In a bid to provide users with the ability to have their devices repaired by third parties, the central government has proposed a right to repair framework for consumer durables and mobile phones. Taking a cue from similar deliberations in the UK and the US, and concerned over car makers, mobile manufacturers and other consumer goods makers monopolising the repair and spare parts market, India has now proposed to introduce a similar right to repair framework.
The Department of Consumer Affairs was quoted as saying in a statement by news agency PTI that it has set up a committee chaired by Nidhi Khare, Additional Secretary to develop a comprehensive framework on right to repair.
What is the proposed right to repair framework?
Under the proposed right to repair regulatory framework, manufacturers will have to mandatorily provide the details of their products so that customers can get them repaired by third parties or themselves and it would reduce their dependability on the original manufacturers only. The ministry said in a statement: “The pertinent issues highlighted during the meeting include companies avoiding the publication of manuals that can help users make repairs easily.”
The products that would be included in this regulatory framework include mobile phones, tablets, automobile and farming equipment, consumer durables and electronics.

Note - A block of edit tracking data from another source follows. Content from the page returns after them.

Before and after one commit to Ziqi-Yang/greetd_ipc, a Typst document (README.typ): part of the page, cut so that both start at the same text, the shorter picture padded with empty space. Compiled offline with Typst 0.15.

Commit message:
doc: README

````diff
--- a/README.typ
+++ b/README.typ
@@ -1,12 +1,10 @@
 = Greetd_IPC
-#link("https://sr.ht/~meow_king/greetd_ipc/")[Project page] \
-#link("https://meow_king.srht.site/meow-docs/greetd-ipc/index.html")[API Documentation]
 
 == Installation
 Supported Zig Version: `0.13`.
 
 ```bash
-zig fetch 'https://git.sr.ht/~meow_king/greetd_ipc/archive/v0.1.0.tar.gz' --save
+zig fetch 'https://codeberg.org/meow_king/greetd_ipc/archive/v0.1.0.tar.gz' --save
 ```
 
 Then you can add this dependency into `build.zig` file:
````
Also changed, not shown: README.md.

Usually, the original manufacturers have proprietary control over spare parts of such products and warranty cards of several products mention that getting them repaired from an outfit not recognised by the makers would lead to customers losing their warranty benefit.
Under the regulatory framework, the original manufacturers would have to provide complete documentation, tools, diagnostics, service parts and firmware to both the consumers and third-party businesses.
Once rolled out in India, the framework will become a “game-changer” for the sustainability of the products and serve as a catalyst for employment generation through “Aatmanirbhar Bharat” by allowing third-party repairs, a statement added.